The White House Commission on Presidential Scholars selects scholars annually based on their academic success, artistic and technical excellence, essays, school evaluations and transcripts, as well as a demonstrated commitment to community service and leadership.

Of the 3.7 million students expected to graduate from high school this year, more than 5,000 candidates qualified for the 2022 awards determined by outstanding performance on the College Board SAT or ACT exams or through nominations made by chief state school officers, other partner recognition organizations and YoungArts, the National Foundation for the Advancement of Artists.

As directed by Presidential Executive Order, the 2022 U.S. Presidential Scholars are comprised of one young man and one young woman from each state, the District of Columbia and Puerto Rico, and U.S. families living abroad, as well as 15 chosen at-large, 20 scholars in the arts and 20 scholars in career and technical education.

Created in 1964, the U.S. Presidential Scholars Program has honored over 7,900 of the nation’s top-performing students. The program was expanded in 1979 to recognize students who demonstrate exceptional talent in the visual, literary and performing arts. In 2015, the program was again extended to recognize students who demonstrate ability and accomplishment in career and technical education fields.
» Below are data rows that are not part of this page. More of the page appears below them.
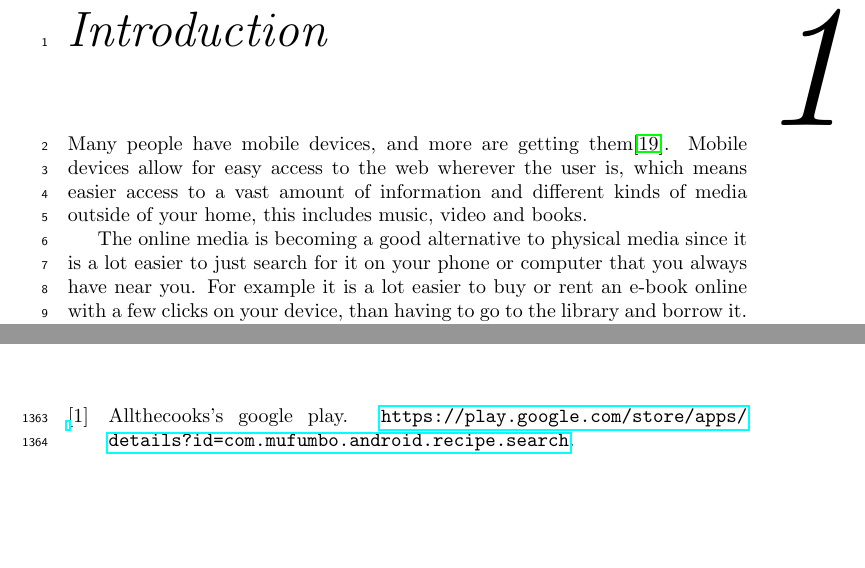
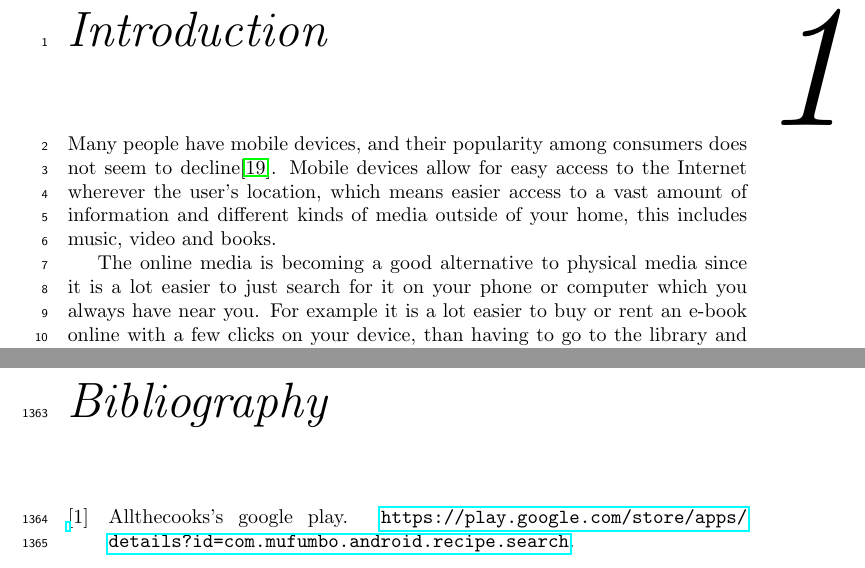
Before and after one commit to figa12/food-report, a LaTeX thesis (master.tex, which reads tex/introduction.tex): two parts of pages 11 and 77 of 79, joined at a grey line, cut so that both start at the same text, the shorter picture padded with empty space. Compiled offline with pdfLaTeX.

Commit message:
rettelser

```diff
--- a/tex/introduction.tex
+++ b/tex/introduction.tex
@@ -1,6 +1,9 @@
-Many people have mobile devices, and more are getting them\citep{mobilegrow}. Mobile devices allow for easy access to the web wherever the user is, which means easier access to a vast amount of information and different kinds of media outside of your home, this includes music, video and books.
+Many people have mobile devices, and their popularity among consumers does not seem to decline\citep{mobilegrow}. Mobile devices allow for easy access to the Internet wherever the user's location, which means easier access to a vast amount of information and different kinds of media outside of your home, this includes music, video and books.
 
-The online media is becoming a good alternative to physical media since it is a lot easier to just search for it on your phone or computer that you always have near you. For example it is a lot easier to buy or rent an e-book online with a few clicks on your device, than having to go to the library and borrow it. This means that in some cases books are becoming obsolete, among that are cookbooks. A physical cookbook is not going to be replaced purely by online recipes but the online recipes allow people to easily and fast search for recipes without having to borrow or buy a cookbook.
+The online media is becoming a good alternative to physical media since it is a lot easier to just search for it on your phone or computer which you always have near you.
+For example it is a lot easier to buy or rent an e-book online with a few clicks on your device, than having to go to the library and borrow it.
+This means that in some cases books are becoming obsolete, among that are cookbooks.
+A physical cookbook is not going to be replaced purely by online recipes but the online recipes allow people to easily and fast search for recipes without having to borrow or buy a cookbook.
 
 Cookbooks provide a static set of recipes, whereas a mobile device can provide you with a vast amount of recipes. Depending on the size of the device/cookbook, it might be easier to read from a mobile device and more convenient to move it around in the kitchen. A mobile cookbook can also provide a way to search for recipes and easily bookmark recipes you like.
 
```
The Presidential Scholars Class of 2022 will be recognized for their outstanding achievement this summer with an online recognition program.

A complete list of 2022 U.S. Presidential Scholars is available at http://www.ed.gov/psp.

Celebrating Week of the Young Child April 2-8

Every year, the National Association for the Education of Young Children (NAEYC) hosts Week of the Young Child. This year the celebration will occur from April 2nd through April 8th. Members of the Early Learning Team at the Maine Department of Education plan to share a video each day highlighting early childhood educators across Maine who are enhancing high-quality experiences for young children ages birth through eight. 

Each day’s video will focus on NAEYC’s theme of the day as follows: 

April 4th: Music Monday  

April 5th: Tasty Tuesday  

April 6th: Work Together Wednesday  

April 7th: Artsy Thursday  

April 8th: Family Friday  

The daily video will provide brief information and resources, showcase how related activities are already happening throughout our state, and celebrate the work educators are doing across a variety of early childhood settings. Each video will also challenge viewers to explore new activities in their classrooms, and to share their experiences through social media using the hashtags #WOYC2022 and #MEWOYC2022. 

You can find the daily videos and additional resources posted here as well as through the DOE Newsroom. Thank you to those who have contributed to the videos and photos thus far. We can’t wait to celebrate young children with you! 

Questions can be directed to Early Childhood Specialist Nicole Madore at nicole.madore@maine.gov.